**RECORDS FOR THIS TASK**
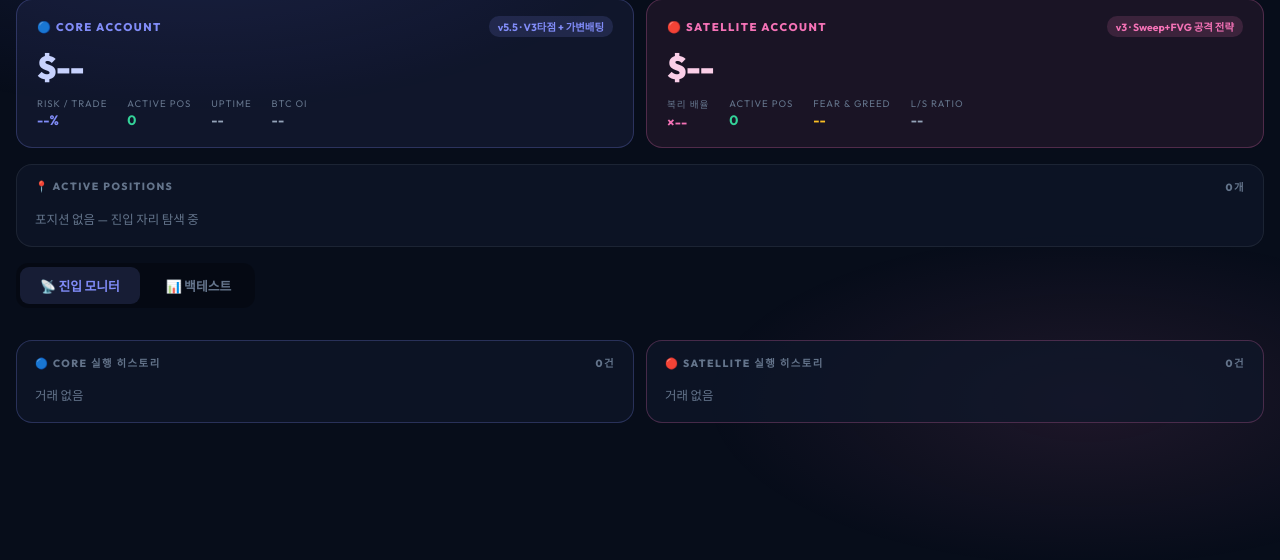
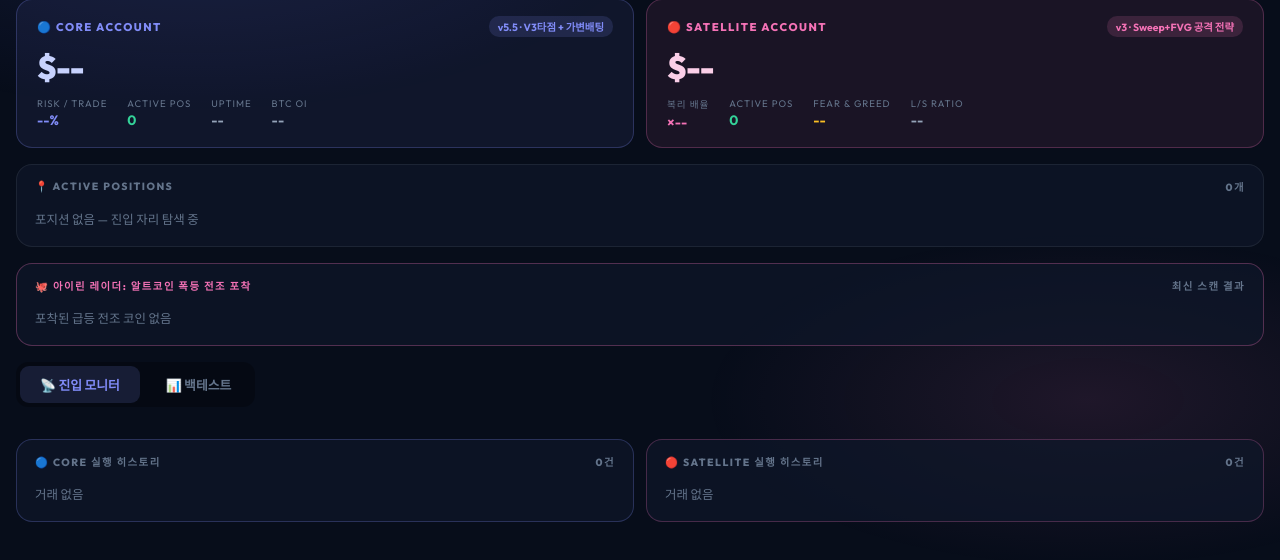
Before and after one commit to LEODIO2026/irene-bot, a Python web app: template execution/templates/dashboard.html in a window 1280 px wide. Shown: the part 240-800 px from the top of the page. Run offline with Jinja, Linux system fonts and the light colour scheme; the template is opened without the code that fills it, so the values that code supplies are empty.

Commit message:
feat: 대시보드 UI 알트코인 급등주 섹션 추가

```diff
--- a/execution/templates/dashboard.html
+++ b/execution/templates/dashboard.html
@@ -402,6 +402,17 @@ tr td:last-child  { border-radius:0 8px 8px 0; }
   </div>
   <div id="posList" class="pos-list">
     <div class="pos-empty">포지션 없음 — 진입 자리 탐색 중</div>
+  </div>
+</div>
+
+<!-- ── 알트코인 급등 레이더 ── -->
+<div class="pos-panel" style="border-color:rgba(244,114,182,0.3);">
+  <div class="panel-title" style="color:var(--sat);">
+    <span>🐙 아이린 레이더: 알트코인 폭등 전조 포착</span>
+    <span style="color:var(--muted);font-size:1em;">최신 스캔 결과</span>
+  </div>
+  <div id="altcoinPumpList" class="pos-list">
+    <div class="pos-empty">포착된 급등 전조 코인 없음</div>
   </div>
 </div>
 
@@ -824,6 +835,26 @@ async function update() {
     document.getElementById('coreLogCount').textContent = coreLogs.length + '건';
     document.getElementById('satLogCount').textContent  = satLogs.length  + '건';
 
+    // 알트코인 급등주
+    const pumps = d.altcoin_pumps || [];
+    const pumpListEl = document.getElementById('altcoinPumpList');
+    if (pumpListEl) {
+      pumpListEl.innerHTML = pumps.length
+        ? pumps.map(p => `
+          <div class="pos-card" style="border-color:rgba(244,114,182,0.3);background:rgba(244,114,182,0.03);flex-direction:column;align-items:flex-start;gap:6px;padding:12px;min-width:280px;">
+            <div style="display:flex;justify-content:space-between;width:100%;align-items:center;">
+              <span style="font-weight:900;color:#fbcfe8;font-size:1em;">#${p.symbol.split('/')[0]}</span>
+              <span style="font-size:0.75em;font-weight:800;color:var(--yellow);background:rgba(251,191,36,0.1);padding:2px 6px;border-radius:6px;">🔥 ${p.score}점</span>
+            </div>
+            <div style="font-size:0.65em;color:var(--muted);">${p.time} 포착</div>
+            <div style="display:flex;flex-direction:column;gap:4px;margin-top:4px;width:100%;">
+              ${p.reasons.map(r => `<span style="font-size:0.7em;color:var(--text);white-space:normal;line-height:1.3;">• ${r}</span>`).join('')}
+            </div>
+          </div>
+        `).join('')
+        : '<div class="pos-empty">포착된 급등 전조 코인 없음</div>';
+    }
+
   } catch(e) { console.error('update error:', e); }
 }
 
--- a/execution/tv_bridge.py
+++ b/execution/tv_bridge.py
@@ -160,7 +160,8 @@ class TVBridge:
                 'killzone': _get_killzone(),
                 'kz_times': _get_kst_killzone_times(),
                 'backtest_status': self.backtest_status,
-                'pending_proposals': self.agent.status.get('pending_proposals', {})
+                'pending_proposals': self.agent.status.get('pending_proposals', {}),
+                'altcoin_pumps': getattr(self.agent.altcoin_scanner, 'latest_pumps', [])
             })
 
         @self.app.route('/dashboard', methods=['GET'])
```
Also changed, not shown: analysis/altcoin_pump_scanner.py (+14 -2 lines).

**TASK BRIEF**
Could you reproduce the entries verbatim, leaving out all pictures?

**WRITTEN REPLY**
Before and after one commit to LEODIO2026/irene-bot, a Python web app: template execution/templates/dashboard.html in a window 1280 px wide. Shown: the part 240-800 px from the top of the page. Run offline with Jinja, Linux system fonts and the light colour scheme; the template is opened without the code that fills it, so the values that code supplies are empty.

Commit message:
feat: 대시보드 UI 알트코인 급등주 섹션 추가

```diff
--- a/execution/templates/dashboard.html
+++ b/execution/templates/dashboard.html
@@ -402,6 +402,17 @@ tr td:last-child  { border-radius:0 8px 8px 0; }
   </div>
   <div id="posList" class="pos-list">
     <div class="pos-empty">포지션 없음 — 진입 자리 탐색 중</div>
+  </div>
+</div>
+
+<!-- ── 알트코인 급등 레이더 ── -->
+<div class="pos-panel" style="border-color:rgba(244,114,182,0.3);">
+  <div class="panel-title" style="color:var(--sat);">
+    <span>🐙 아이린 레이더: 알트코인 폭등 전조 포착</span>
+    <span style="color:var(--muted);font-size:1em;">최신 스캔 결과</span>
+  </div>
+  <div id="altcoinPumpList" class="pos-list">
+    <div class="pos-empty">포착된 급등 전조 코인 없음</div>
   </div>
 </div>
 
@@ -824,6 +835,26 @@ async function update() {
     document.getElementById('coreLogCount').textContent = coreLogs.length + '건';
     document.getElementById('satLogCount').textContent  = satLogs.length  + '건';
 
+    // 알트코인 급등주
+    const pumps = d.altcoin_pumps || [];
+    const pumpListEl = document.getElementById('altcoinPumpList');
+    if (pumpListEl) {
+      pumpListEl.innerHTML = pumps.length
+        ? pumps.map(p => `
+          <div class="pos-card" style="border-color:rgba(244,114,182,0.3);background:rgba(244,114,182,0.03);flex-direction:column;align-items:flex-start;gap:6px;padding:12px;min-width:280px;">
+            <div style="display:flex;justify-content:space-between;width:100%;align-items:center;">
+              <span style="font-weight:900;color:#fbcfe8;font-size:1em;">#${p.symbol.split('/')[0]}</span>
+              <span style="font-size:0.75em;font-weight:800;color:var(--yellow);background:rgba(251,191,36,0.1);padding:2px 6px;border-radius:6px;">🔥 ${p.score}점</span>
+            </div>
+            <div style="font-size:0.65em;color:var(--muted);">${p.time} 포착</div>
+            <div style="display:flex;flex-direction:column;gap:4px;margin-top:4px;width:100%;">
+              ${p.reasons.map(r => `<span style="font-size:0.7em;color:var(--text);white-space:normal;line-height:1.3;">• ${r}</span>`).join('')}
+            </div>
+          </div>
+        `).join('')
+        : '<div class="pos-empty">포착된 급등 전조 코인 없음</div>';
+    }
+
   } catch(e) { console.error('update error:', e); }
 }
 
--- a/execution/tv_bridge.py
+++ b/execution/tv_bridge.py
@@ -160,7 +160,8 @@ class TVBridge:
                 'killzone': _get_killzone(),
                 'kz_times': _get_kst_killzone_times(),
                 'backtest_status': self.backtest_status,
-                'pending_proposals': self.agent.status.get('pending_proposals', {})
+                'pending_proposals': self.agent.status.get('pending_proposals', {}),
+                'altcoin_pumps': getattr(self.agent.altcoin_scanner, 'latest_pumps', [])
             })
 
         @self.app.route('/dashboard', methods=['GET'])
```
Also changed, not shown: analysis/altcoin_pump_scanner.py (+14 -2 lines).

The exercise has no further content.